Basketball quarter-finals: 3 keys to Canada vs. France
Kia Nurse, 2nd-chance opportunities will be deciding factors
By Benjamin Blum, CBC Sports
Which Kia Nurse will show up in the quarter-finals against France?
Canada's most recognizable women's basketball player is having an inconsistent Olympics, with performances ranging from a 25-point outpouring against Serbia, to an under whelming game against the United States.
Nurse and the Canadians lost their final two games heading into their matchup with the fourth-ranked French tonight at 9:15 p.m. ET. However, France has looked mortal in its loss to upstart Japan and in a one-point win over Belarus.
Here are three key factors that could decide which team advances to the semifinals:

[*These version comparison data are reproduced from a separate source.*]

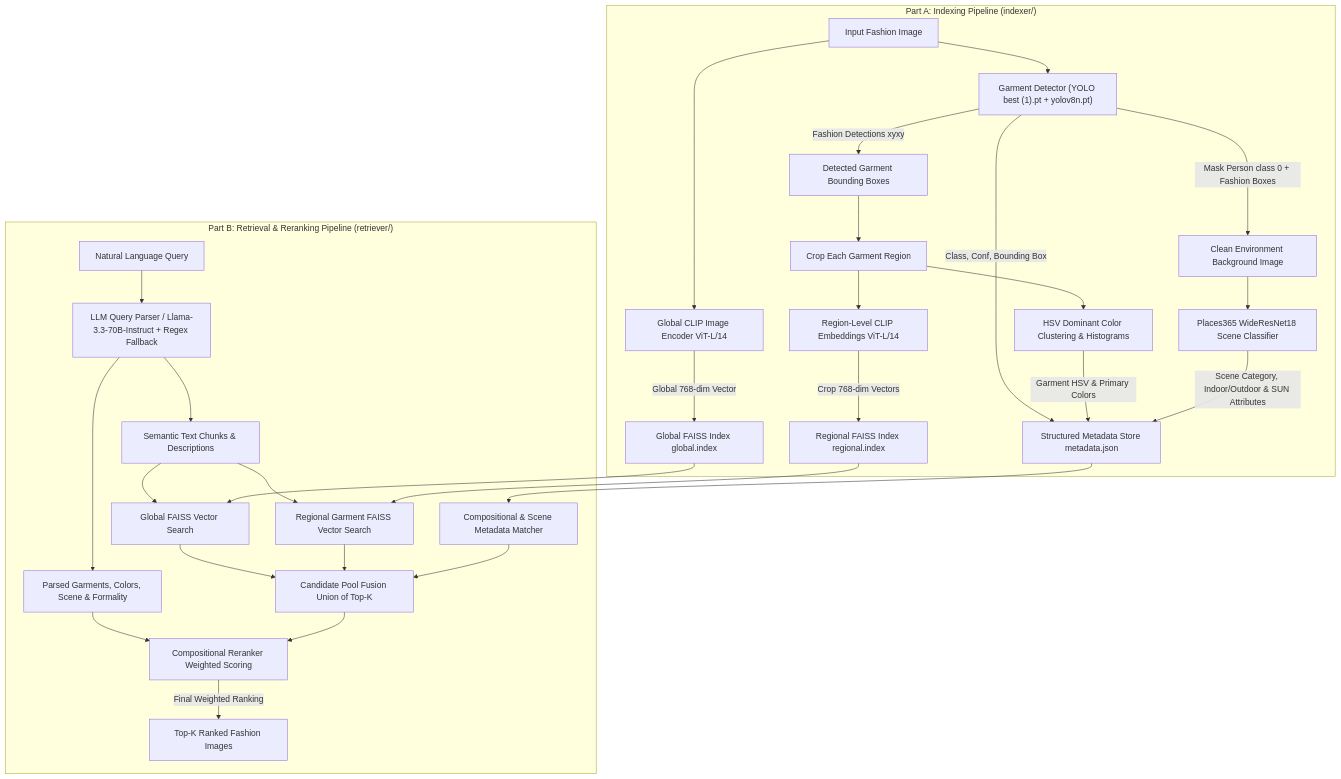
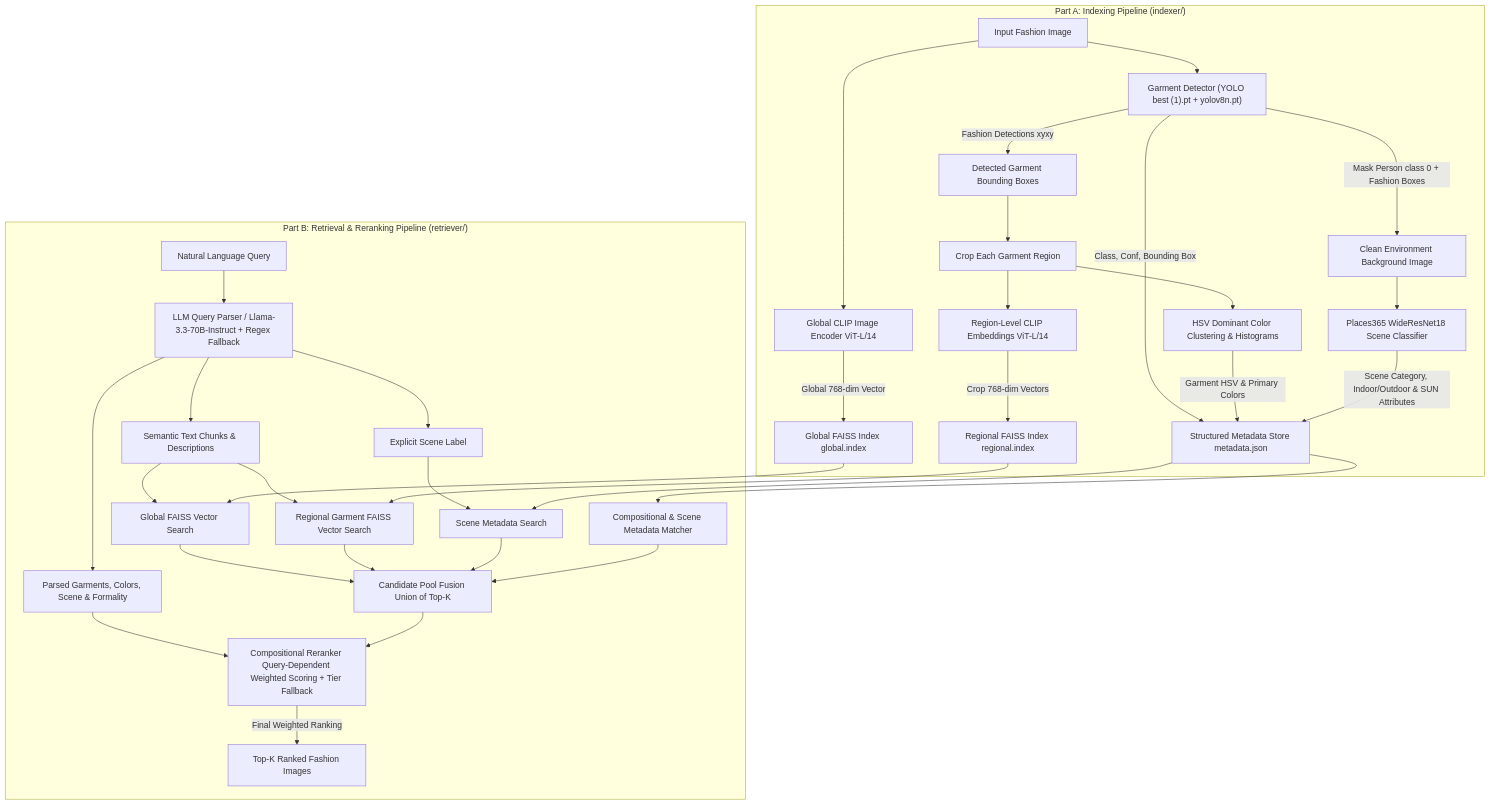
One commit to rajbasnet123789/Search_Retriever changed the diagram in README.md. Above: the diagram before and after it, drawn with Mermaid. The commit also changed other lines of this file and 7 other files, not shown here.

First line of the commit message:
refactor retriever: scene-based retrieval, query-dependent weights, tier fallback, formality isolation

````diff
--- a/README.md
+++ b/README.md
@@ -11,44 +11,48 @@
 ```mermaid
 graph TD
     subgraph INDEXING["Part A: Indexing Pipeline (indexer/)"]
         A[Input Fashion Image] --> B[Global CLIP Image Encoder ViT-L/14]
         A --> C["Garment Detector (YOLO best (1).pt + yolov8n.pt)"]
 
         C -->|Fashion Detections xyxy| E[Detected Garment Bounding Boxes]
         E --> F[Crop Each Garment Region]
         F --> G[Region-Level CLIP Embeddings ViT-L/14]
         F --> H[HSV Dominant Color Clustering & Histograms]
 
         C -->|Mask Person class 0 + Fashion Boxes| M[Clean Environment Background Image]
         M --> D[Places365 WideResNet18 Scene Classifier]
 
         B -->|Global 768-dim Vector| I[Global FAISS Index global.index]
         G -->|Crop 768-dim Vectors| J[Regional FAISS Index regional.index]
 
         C -->|Class, Conf, Bounding Box| K[Structured Metadata Store metadata.json]
         H -->|Garment HSV & Primary Colors| K
         D -->|Scene Category, Indoor/Outdoor & SUN Attributes| K
     end
 
     subgraph RETRIEVAL["Part B: Retrieval & Reranking Pipeline (retriever/)"]
         L[Natural Language Query] --> N[LLM Query Parser / Llama-3.3-70B-Instruct + Regex Fallback]
 
         N --> O[Semantic Text Chunks & Descriptions]
         O --> P[Global FAISS Vector Search]
         O --> Q[Regional Garment FAISS Vector Search]
+        N --> SS[Explicit Scene Label]
+        SS --> SB[Scene Metadata Search]
 
         I --> P
         J --> Q
+        K --> SB
 
         N --> R[Parsed Garments, Colors, Scene & Formality]
         K --> S[Compositional & Scene Metadata Matcher]
 
         P --> T[Candidate Pool Fusion Union of Top-K]
         Q --> T
+        SB --> T
         S --> T
-        R --> U[Compositional Reranker Weighted Scoring]
+        R --> U[Compositional Reranker Query-Dependent Weighted Scoring + Tier Fallback]
         T --> U
 
         U -->|Final Weighted Ranking| V[Top-K Ranked Fashion Images]
     end
 ```
````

Both teams have been strong on the offensive glass so far this tournament; Canada and France are both averaging 14.6 offensive rebounds per game. Watch out for a battle in the post between French veteran Sandrine Gruda and Canadian forward Natalie Achonwa.
Ball control will be at a premium in this game as well. Canada owns a plus-seven in terms of turnover plus-minus at the Olympics so far. Conversely, France was minus-11 in its last pool game and minus-two overall, offering Canada an opportunity to capitalize.
There hasn't been much of a happy medium for Canada's shooting. The team opened the tournament shooting 65 per cent from behind the arc against China, but slumped to a 1-for-11 performance in its most recent loss to Spain. France has been more consistent in its three-point shooting, averaging 38 per cent in the tournament while taking (and making) fewer attempts.
While Canada's stingy defence on the wing could mitigate this weapon, the French can exploit the team's vulnerability on the back-door cut to score quick points in the paint. Enter Endy Miyem, a bastion of consistency for France who has scored double-digit points in every game. Brampton, Ont.'s Tamara Tatham will have her hands full with Miyem on the defensive end.
Fouls and free throws
Both teams are currently averaging over 20 fouls per game at these Olympics, but Canada will have to show more discipline against France. The French have shot very well from the free-throw line over their final three games, shooting 76, 75 and 79 per cent, respectively. If Canada continues to foul heavy-handedly, France could distance themselves from the Canadians early.
As well, Nurse will need to mind her personal foul total. The team needs her to be a focal point on the offensive end while checking her French counterpart, Olivia Epoupa, defensively. A few early fouls for the Hamilton native could throw a wrench into Canada's offence that the team might not recover from.